We now have access to literally millions of useful applications at little to no cost. To be sure it is cheaper to create them, but firms are finding new ways to offer subsidized or free software because of the data they hope to compile through widespread distribution of their products. Software has become a data collection mechanism and analytic competitors are hoarding data and learning how to make these data streams useful to refine their own businesses and create value for others.
One thing is clear. Across all of the disruptive models that have dominated “bubble 2.0”, none have involved licensing fees. Indeed, the primary source of value that Mr. “no bubble here” Andreessen is so confident in is data. The extent to which his investments will pan out will depend on whether they will be able to meaningfully realize value in the petabytes that his firms control.
What it all means?
If you are building a software product, you need to incorporate all of the means of generating value that I reference above. Doing so not only maximizes value for your users, but provides you with flexibility to morph your business model for the future.

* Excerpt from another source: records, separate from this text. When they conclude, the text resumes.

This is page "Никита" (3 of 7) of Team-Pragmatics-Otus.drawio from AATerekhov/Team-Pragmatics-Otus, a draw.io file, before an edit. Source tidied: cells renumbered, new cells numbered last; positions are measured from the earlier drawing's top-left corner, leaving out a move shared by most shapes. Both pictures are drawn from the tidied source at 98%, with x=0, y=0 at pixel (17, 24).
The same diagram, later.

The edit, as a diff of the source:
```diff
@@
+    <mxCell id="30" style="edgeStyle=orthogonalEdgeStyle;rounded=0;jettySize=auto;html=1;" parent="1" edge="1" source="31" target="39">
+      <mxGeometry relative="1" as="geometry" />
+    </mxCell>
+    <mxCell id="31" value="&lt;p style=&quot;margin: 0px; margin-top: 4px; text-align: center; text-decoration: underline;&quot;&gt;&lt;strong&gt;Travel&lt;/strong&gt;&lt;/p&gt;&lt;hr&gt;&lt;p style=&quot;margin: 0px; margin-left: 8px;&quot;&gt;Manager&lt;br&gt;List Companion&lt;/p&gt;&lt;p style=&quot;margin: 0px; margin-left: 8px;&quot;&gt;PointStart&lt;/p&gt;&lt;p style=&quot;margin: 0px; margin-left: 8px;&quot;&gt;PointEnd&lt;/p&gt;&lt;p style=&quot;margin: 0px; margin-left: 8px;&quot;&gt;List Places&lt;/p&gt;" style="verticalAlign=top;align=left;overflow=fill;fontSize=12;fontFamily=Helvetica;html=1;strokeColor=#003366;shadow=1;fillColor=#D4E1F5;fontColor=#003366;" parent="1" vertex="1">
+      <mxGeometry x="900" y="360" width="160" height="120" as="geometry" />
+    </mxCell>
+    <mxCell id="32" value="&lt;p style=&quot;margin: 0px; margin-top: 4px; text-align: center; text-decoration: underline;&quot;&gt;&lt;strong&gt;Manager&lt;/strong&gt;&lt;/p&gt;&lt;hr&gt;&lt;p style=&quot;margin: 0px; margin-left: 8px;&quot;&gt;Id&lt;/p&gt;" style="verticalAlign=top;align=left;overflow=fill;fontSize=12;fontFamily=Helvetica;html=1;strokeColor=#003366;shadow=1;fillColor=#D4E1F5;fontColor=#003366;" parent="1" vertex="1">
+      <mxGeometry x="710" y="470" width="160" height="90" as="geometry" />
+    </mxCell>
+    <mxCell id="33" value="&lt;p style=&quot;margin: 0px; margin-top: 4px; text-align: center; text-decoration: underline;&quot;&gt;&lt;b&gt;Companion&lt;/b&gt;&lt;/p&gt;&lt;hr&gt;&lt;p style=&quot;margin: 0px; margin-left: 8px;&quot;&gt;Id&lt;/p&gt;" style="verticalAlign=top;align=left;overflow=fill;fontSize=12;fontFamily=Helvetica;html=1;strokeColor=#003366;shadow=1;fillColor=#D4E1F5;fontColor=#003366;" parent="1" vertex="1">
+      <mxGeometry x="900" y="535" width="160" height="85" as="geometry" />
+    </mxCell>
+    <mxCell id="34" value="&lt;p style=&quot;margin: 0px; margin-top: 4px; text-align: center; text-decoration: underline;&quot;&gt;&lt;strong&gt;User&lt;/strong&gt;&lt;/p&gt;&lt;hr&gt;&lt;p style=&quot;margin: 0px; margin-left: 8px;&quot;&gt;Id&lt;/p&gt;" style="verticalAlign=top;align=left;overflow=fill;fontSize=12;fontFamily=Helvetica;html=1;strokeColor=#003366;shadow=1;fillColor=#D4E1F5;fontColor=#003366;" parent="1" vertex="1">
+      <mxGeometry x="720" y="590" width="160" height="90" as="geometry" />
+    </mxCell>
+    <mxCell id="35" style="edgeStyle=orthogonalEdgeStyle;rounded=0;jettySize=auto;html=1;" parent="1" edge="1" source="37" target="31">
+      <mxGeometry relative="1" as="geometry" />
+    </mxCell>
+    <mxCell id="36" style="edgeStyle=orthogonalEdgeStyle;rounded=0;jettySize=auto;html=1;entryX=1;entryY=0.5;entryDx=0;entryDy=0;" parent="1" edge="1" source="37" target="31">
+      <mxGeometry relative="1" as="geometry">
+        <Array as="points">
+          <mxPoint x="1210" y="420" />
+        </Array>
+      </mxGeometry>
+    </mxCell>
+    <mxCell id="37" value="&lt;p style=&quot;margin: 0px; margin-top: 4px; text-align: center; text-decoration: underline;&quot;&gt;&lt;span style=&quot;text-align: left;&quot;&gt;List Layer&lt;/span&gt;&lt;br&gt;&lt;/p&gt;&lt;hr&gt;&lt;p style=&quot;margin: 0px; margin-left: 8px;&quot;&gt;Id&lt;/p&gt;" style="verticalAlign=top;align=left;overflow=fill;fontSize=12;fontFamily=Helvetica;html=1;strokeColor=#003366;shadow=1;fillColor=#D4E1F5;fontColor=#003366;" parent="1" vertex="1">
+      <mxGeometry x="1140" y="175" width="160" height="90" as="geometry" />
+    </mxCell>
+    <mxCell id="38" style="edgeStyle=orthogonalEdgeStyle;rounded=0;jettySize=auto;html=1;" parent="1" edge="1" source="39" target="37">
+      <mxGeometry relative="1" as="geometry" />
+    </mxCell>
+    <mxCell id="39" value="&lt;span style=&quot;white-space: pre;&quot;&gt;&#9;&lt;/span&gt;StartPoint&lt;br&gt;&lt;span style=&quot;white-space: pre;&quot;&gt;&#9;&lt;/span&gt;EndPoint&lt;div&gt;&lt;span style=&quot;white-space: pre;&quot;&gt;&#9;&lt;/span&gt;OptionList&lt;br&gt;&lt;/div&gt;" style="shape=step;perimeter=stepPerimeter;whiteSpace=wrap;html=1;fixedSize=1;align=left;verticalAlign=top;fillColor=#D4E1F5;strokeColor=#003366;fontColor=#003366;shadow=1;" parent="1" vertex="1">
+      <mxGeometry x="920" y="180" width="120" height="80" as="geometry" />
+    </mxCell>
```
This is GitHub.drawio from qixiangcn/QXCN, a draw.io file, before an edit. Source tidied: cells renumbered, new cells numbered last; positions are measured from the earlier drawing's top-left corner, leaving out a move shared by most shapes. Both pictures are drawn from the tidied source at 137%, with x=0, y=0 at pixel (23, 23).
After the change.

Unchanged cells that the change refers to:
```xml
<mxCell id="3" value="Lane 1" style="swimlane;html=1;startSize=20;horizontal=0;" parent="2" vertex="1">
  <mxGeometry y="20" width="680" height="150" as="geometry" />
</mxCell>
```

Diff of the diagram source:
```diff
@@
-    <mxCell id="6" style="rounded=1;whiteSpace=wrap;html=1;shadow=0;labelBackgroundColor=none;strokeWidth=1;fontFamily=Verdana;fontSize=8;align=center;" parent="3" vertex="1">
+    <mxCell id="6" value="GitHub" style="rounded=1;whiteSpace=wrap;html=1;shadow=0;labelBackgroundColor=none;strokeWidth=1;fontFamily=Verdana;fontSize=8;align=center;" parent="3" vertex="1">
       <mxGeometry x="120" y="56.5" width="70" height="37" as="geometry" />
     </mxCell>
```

As you build, expect that at some point soon you will face someone willing to be highly disruptive that will be seeking to generate profits through business models that are vastly different to your own.
Recognize that value is shifting towards data and that to win, you had better become great at collecting, managing, analyzing, and MONETIZING all of the data streams that you control.
So if you are in a business that charges fees for software licenses, or a platform that makes fees on transactions and have no vision or plan for how you will monetize the data you control, welcome to a decade of pain. The “Silicon Valley-style” startups that Mr. Andreessen is funding are coming to eat your world.
Stay tuned for more on data and analytics- if you are in/around San Diego, and interested in the topic, be sure to check out an event I am moderating on 9/13.
I am pleased to announce that I will be moderating a panel of academics and executives for a discussion on data mining and predictive analytics in September. Data are such a critical ingredient in the future development and defense of profitable business models (on-line or off) and my aim for the talk will be to show how leaders across many industries are adapting and innovating in response to this trend.
Thus far we have confirmed the following speakers:
Dr. Stephen Coggeshall, CTO, ID Analytics
Dr. Elea Feit, Research Director for Wharton’s Customer Analytics Initiative (WCAI)
Scott Gnau, President, Teradata Labs
Dr. Christopher Trepel, Senior Vice President Corporate Affairs and Chief Scientific Officer, Encore Capital Group
I will be posting insights and thoughts from the talk on my blog, but if you are in San Diego on 9/13 and interested in how data are transforming the competitive dynamics of multiple industries, you are most welcome to attend. For event details and registration, click here.
Hope to see you there.